On Fri 04-05-18 09:18:11, Prakash Sangappa wrote:
I thought you planned to expose address ranges for each numa node as
On 5/4/18 4:12 AM, Michal Hocko wrote:
On Thu 03-05-18 15:39:49, prakash.sangappa wrote:Sure using move_pages, not based on just 'numa_maps'.
On 05/03/2018 11:03 AM, Christopher Lameter wrote:yes we have. See move_pages...
On Tue, 1 May 2018, Prakash Sangappa wrote:Don't think we can determine which numa node a given user process
For analysis purpose it is useful to have numa node informationCant you write a small script that scans the information in numa_maps and
corresponding mapped address ranges of the process. Currently
/proc/<pid>/numa_maps provides list of numa nodes from where pages are
allocated per VMA of the process. This is not useful if an user needs to
determine which numa node the mapped pages are allocated from for a
particular address range. It would have helped if the numa node information
presented in /proc/<pid>/numa_maps was broken down by VA ranges showing the
exact numa node from where the pages have been allocated.
then displays the total pages per NUMA node and then a list of which
ranges have how many pages on a particular node?
address range has pages from, based on the existing 'numa_maps' file.
Exposing numa node information itself should not break randomization right?Well, that breaks the layout randomization, doesn't it?No it is the opposite. A regular user should be able to determinereading this file will not be restricted(i.e requiring CAP_SYS_ADMIN).So a prime motivator here is security restricted access to numa_maps?
numa node information.
well. /me confused.
It would be upto the application. In case of randomization, the application... even more confused
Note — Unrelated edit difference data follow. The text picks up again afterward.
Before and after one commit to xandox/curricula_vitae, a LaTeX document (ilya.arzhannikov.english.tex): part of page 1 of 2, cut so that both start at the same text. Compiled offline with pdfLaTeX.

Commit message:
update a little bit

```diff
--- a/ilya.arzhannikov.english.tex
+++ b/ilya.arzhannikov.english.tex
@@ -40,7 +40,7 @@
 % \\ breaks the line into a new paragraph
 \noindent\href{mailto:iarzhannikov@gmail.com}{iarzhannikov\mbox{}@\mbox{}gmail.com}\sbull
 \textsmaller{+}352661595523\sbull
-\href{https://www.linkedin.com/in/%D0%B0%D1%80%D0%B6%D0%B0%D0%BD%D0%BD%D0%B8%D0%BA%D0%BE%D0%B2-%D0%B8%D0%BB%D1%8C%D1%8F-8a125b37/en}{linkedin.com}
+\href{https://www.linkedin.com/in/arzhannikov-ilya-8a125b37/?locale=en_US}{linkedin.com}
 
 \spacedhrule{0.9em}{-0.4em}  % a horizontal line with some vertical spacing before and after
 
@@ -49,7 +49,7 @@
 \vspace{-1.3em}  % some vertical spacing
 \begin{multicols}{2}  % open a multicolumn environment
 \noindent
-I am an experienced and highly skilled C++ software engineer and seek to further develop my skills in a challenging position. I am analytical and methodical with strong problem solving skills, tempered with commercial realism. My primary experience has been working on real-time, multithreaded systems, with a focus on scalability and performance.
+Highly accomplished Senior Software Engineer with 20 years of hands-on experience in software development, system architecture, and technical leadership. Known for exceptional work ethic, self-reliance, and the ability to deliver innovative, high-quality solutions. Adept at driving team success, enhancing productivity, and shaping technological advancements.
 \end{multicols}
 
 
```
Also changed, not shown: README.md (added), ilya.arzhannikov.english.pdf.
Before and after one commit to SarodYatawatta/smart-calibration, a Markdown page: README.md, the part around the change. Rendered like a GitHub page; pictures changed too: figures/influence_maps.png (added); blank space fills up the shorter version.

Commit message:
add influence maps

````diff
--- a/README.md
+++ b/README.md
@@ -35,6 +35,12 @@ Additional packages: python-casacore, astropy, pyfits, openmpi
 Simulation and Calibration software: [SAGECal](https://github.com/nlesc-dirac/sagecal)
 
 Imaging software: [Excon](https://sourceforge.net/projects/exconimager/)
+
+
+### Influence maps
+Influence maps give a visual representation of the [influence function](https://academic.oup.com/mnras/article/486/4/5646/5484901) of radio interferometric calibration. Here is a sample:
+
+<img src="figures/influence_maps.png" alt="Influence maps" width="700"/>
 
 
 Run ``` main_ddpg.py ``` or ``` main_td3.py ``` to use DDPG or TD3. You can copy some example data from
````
could generateÂ address range traces of interest for debugging and then
using numa node information one could determine where the memory is laid
out for analysis.